Aim of the exercise:
Set down the full data below exactly as given, please.

====== Input data

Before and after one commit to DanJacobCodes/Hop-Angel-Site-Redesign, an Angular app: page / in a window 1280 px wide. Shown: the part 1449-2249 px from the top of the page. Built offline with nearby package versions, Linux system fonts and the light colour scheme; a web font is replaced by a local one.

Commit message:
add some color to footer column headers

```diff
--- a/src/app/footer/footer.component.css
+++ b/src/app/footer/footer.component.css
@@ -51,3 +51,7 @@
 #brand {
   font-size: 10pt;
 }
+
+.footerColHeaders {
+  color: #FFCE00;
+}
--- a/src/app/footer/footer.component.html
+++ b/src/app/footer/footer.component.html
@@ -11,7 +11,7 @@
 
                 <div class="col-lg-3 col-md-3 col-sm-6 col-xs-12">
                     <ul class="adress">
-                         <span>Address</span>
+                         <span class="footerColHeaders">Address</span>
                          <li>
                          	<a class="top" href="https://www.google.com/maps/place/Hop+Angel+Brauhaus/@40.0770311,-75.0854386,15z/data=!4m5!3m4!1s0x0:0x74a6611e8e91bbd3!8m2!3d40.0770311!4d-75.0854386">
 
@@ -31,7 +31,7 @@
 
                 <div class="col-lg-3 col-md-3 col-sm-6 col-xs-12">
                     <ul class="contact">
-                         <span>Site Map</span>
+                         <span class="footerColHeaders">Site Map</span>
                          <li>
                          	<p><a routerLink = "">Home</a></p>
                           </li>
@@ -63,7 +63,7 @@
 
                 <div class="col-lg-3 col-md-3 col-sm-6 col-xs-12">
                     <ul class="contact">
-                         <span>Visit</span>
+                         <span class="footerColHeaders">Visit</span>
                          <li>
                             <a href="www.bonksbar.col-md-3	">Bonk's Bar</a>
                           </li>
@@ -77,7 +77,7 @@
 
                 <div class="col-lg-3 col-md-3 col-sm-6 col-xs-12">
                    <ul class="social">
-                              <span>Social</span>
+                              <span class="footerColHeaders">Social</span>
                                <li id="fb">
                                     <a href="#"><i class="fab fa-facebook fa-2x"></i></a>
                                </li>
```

============

Answer space:
Before and after one commit to DanJacobCodes/Hop-Angel-Site-Redesign, an Angular app: page / in a window 1280 px wide. Shown: the part 1449-2249 px from the top of the page. Built offline with nearby package versions, Linux system fonts and the light colour scheme; a web font is replaced by a local one.

Commit message:
add some color to footer column headers

```diff
--- a/src/app/footer/footer.component.css
+++ b/src/app/footer/footer.component.css
@@ -51,3 +51,7 @@
 #brand {
   font-size: 10pt;
 }
+
+.footerColHeaders {
+  color: #FFCE00;
+}
--- a/src/app/footer/footer.component.html
+++ b/src/app/footer/footer.component.html
@@ -11,7 +11,7 @@
 
                 <div class="col-lg-3 col-md-3 col-sm-6 col-xs-12">
                     <ul class="adress">
-                         <span>Address</span>
+                         <span class="footerColHeaders">Address</span>
                          <li>
                          	<a class="top" href="https://www.google.com/maps/place/Hop+Angel+Brauhaus/@40.0770311,-75.0854386,15z/data=!4m5!3m4!1s0x0:0x74a6611e8e91bbd3!8m2!3d40.0770311!4d-75.0854386">
 
@@ -31,7 +31,7 @@
 
                 <div class="col-lg-3 col-md-3 col-sm-6 col-xs-12">
                     <ul class="contact">
-                         <span>Site Map</span>
+                         <span class="footerColHeaders">Site Map</span>
                          <li>
                          	<p><a routerLink = "">Home</a></p>
                           </li>
@@ -63,7 +63,7 @@
 
                 <div class="col-lg-3 col-md-3 col-sm-6 col-xs-12">
                     <ul class="contact">
-                         <span>Visit</span>
+                         <span class="footerColHeaders">Visit</span>
                          <li>
                             <a href="www.bonksbar.col-md-3	">Bonk's Bar</a>
                           </li>
@@ -77,7 +77,7 @@
 
                 <div class="col-lg-3 col-md-3 col-sm-6 col-xs-12">
                    <ul class="social">
-                              <span>Social</span>
+                              <span class="footerColHeaders">Social</span>
                                <li id="fb">
                                     <a href="#"><i class="fab fa-facebook fa-2x"></i></a>
                                </li>
```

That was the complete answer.